The SLALIB routine sla_OBS supplies details of groundbased observatories from an internal list. This is useful when writing applications that apply to more than one observatory; the user can enter a brief name, or browse through a list, and be spared the trouble of typing in the full latitude, longitude etc. The following Fortran code returns the full name, longitude and latitude of a specified observatory:
CHARACTER IDENT*10,NAME*40 DOUBLE PRECISION W,P,H : CALL sla_OBS(0,IDENT,NAME,W,P,H) IF (NAME.EQ.'?') ... (not recognized)
(Beware of the longitude sign convention, which is west +ve for historical reasons.) The following lists all the supported observatories:
: INTEGER N : N=1 NAME=' ' DO WHILE (NAME.NE.'?') CALL sla_OBS(N,IDENT,NAME,W,P,H) IF (NAME.NE.'?') THEN WRITE (*,'(1X,I3,4X,A,4X,A)') N,IDENT,NAME N=N+1 END IF END DO
The routine sla_GEOC converts a geodetic latitude (one referred to the local horizon) to a geocentric position, taking into account the Earth's oblateness and also the height above sea level of the observer. The results are expressed in vector form, namely as the distance of the observer from the spin axis and equator respectively. The geocentric latitude can be found be evaluating ATAN2 of the two numbers. A full 3-D vector description of the position and velocity of the observer is available through the routine sla_PVOBS. For a specified geodetic latitude, height above sea level, and local sidereal time, sla_PVOBS generates a 6-element vector containing the position and velocity with respect to the true equator and equinox of date (i.e. compatible with apparent ). For some applications it will be necessary to convert to a mean frame (notably FK5, J2000) by multiplying elements 1-3 and 4-6 respectively with the appropriate precession matrix. (In theory an additional correction to the velocity vector is needed to allow for differential precession, but this correction is always negligible.)

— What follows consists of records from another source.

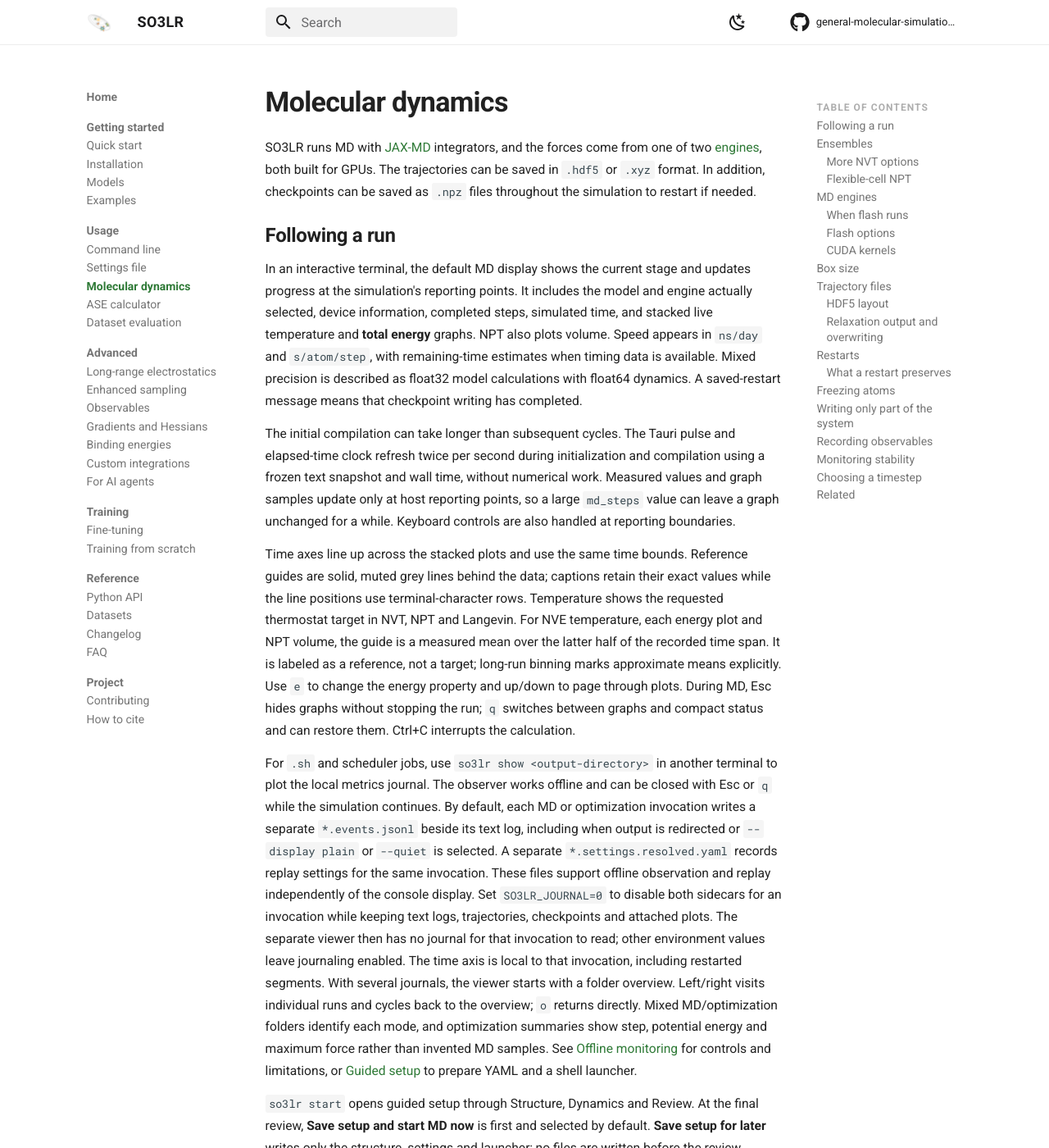
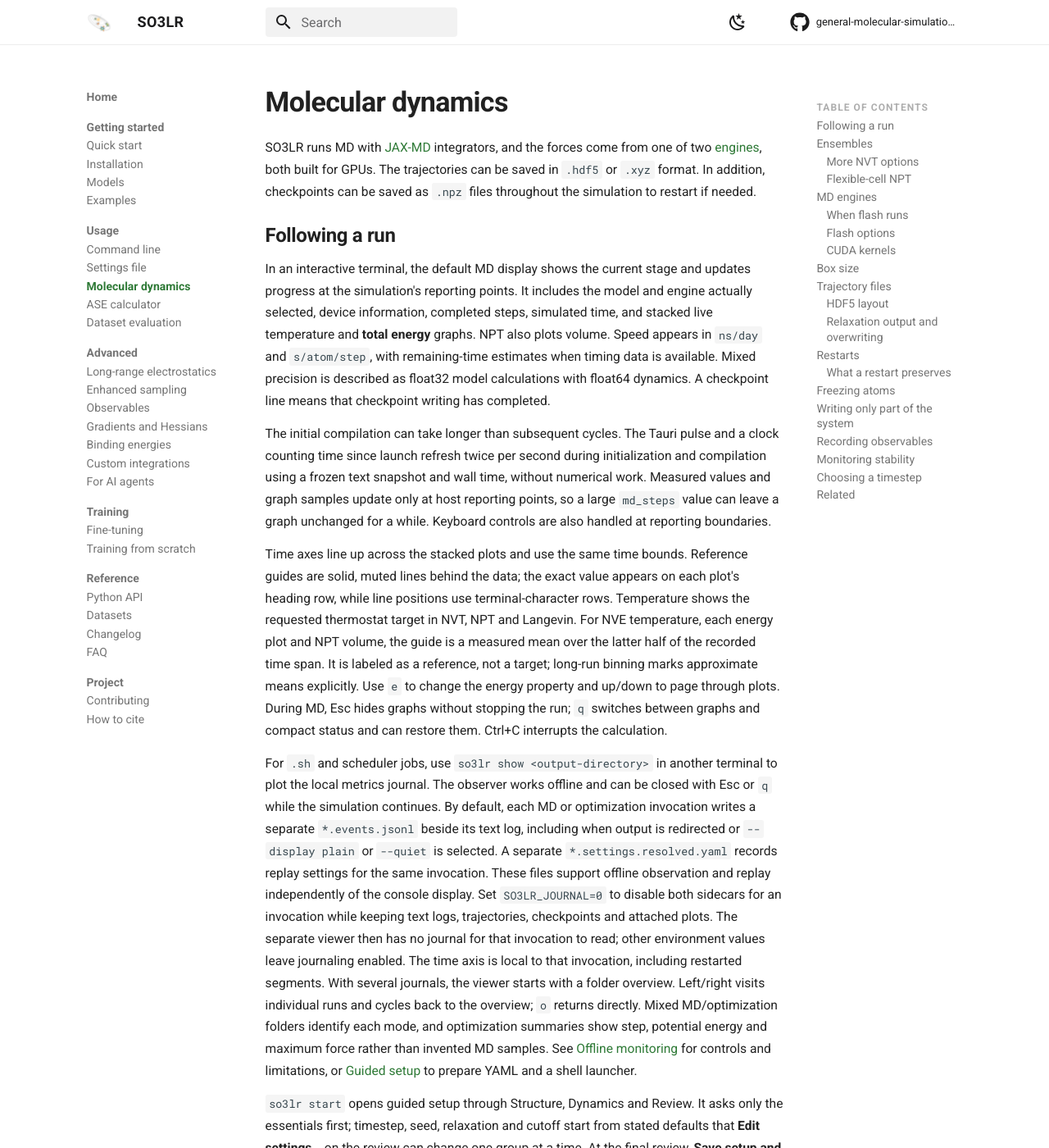
Before and after one commit to so3lr/so3lr.github.io, an MkDocs documentation site: the page built from docs/usage/md.md, in a window 1280 px wide and 1400 px high. Shown: the whole window at 82% size. Built offline with MkDocs 1.6.1 and Material for MkDocs 9.7.7, drawn with Linux system fonts in a browser that asks for light colours; comment, search, counter and statistics services are not loaded; some of the changed text lies outside the part shown.

Commit message:
Document essentials-first setup, terminal palette, batch progress and resume hints
- Guided setup: bundled examples (Ala4, DHA, water box), essentials-first
  questions with stated defaults, frame interval in ps with whole-frame
  rounding, charge/multiplicity from the XYZ comment line with electron-count
  checks, and 'Edit settings…' on the review in place of 'Back'.
- Terminal display: the live header, palette and since-launch clock; guide
  values on plot headings; overview progress bars and the Interrupted state.
- Logs: plain/batch progress lines, the so3lr show pointer, and resume hints
  after failed or interrupted MD runs.
- Changelog entries for the above.

```diff
--- a/docs/usage/md.md
+++ b/docs/usage/md.md
@@ -14,19 +14,19 @@ model and engine actually selected, device information, completed steps,
 simulated time, and stacked live temperature and **total energy** graphs. NPT also
 plots volume. Speed appears in `ns/day` and `s/atom/step`, with remaining-time
 estimates when timing data is available. Mixed precision is described as
-float32 model calculations with float64 dynamics. A saved-restart message means
+float32 model calculations with float64 dynamics. A checkpoint line means
 that checkpoint writing has completed.
 
 The initial compilation can take longer than subsequent cycles. The Tauri pulse
-and elapsed-time clock refresh twice per second during initialization and compilation using
+and a clock counting time since launch refresh twice per second during initialization and compilation using
 a frozen text snapshot and wall time, without numerical work. Measured values
 and graph samples update only at host reporting points, so a large `md_steps`
 value can leave a graph unchanged for a while. Keyboard controls are also
 handled at reporting boundaries.
 
 Time axes line up across the stacked plots and use the same time bounds.
-Reference guides are solid, muted grey lines behind the data; captions retain
-their exact values while the line positions use terminal-character rows.
+Reference guides are solid, muted lines behind the data; the exact value appears
+on each plot's heading row, while line positions use terminal-character rows.
 Temperature shows the requested thermostat target in NVT, NPT and Langevin.
 For NVE temperature, each energy plot and NPT volume, the guide is a measured
 mean over the latter half of the recorded time span. It is labeled as a
@@ -54,10 +54,17 @@ show step, potential energy and maximum force rather than invented MD samples.
 See [Offline monitoring](cli.md#offline-monitoring) for controls and limitations,
 or [Guided setup](cli.md#guided-setup) to prepare YAML and a shell launcher.
 
-`so3lr start` opens guided setup through Structure, Dynamics and Review. At the final review,
-**Save setup and start MD now** is first and selected by default. **Save setup
-for later** writes only the structure, settings and launcher; no files are
-written before the review choice.
+`so3lr start` opens guided setup through Structure, Dynamics and Review. It
+asks only the essentials first; timestep, seed, relaxation and cutoff start from
+stated defaults that **Edit settings…** on the review can change one group at a
+time. At the final review, **Save setup and start MD now** is first and selected
+by default. **Save setup for later** writes only the structure, settings and
+launcher; no files are written before the review choice.
+
+In plain and batch output, each checkpoint adds a `Progress … · ns/day · ETA …`
+line, and the log names the `so3lr show` command for the run directory. A failed
+or interrupted MD run ends with its last checkpoint and the option to resume
+from it. See [Logs and reproducibility](cli.md#logs-and-reproducibility).
 
 The complete settings, diagnostics and per-cycle table remain in the text
 log. A final summary adds the execution outcome, completed steps/time, warnings,
```
Also changed, not shown: docs/reference/changelog.md (+11 -0 lines), docs/usage/cli.md (+89 -43 lines).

See also the discussion of the routine sla_RVEROT, later.
SLALIB --- Positional Astronomy Library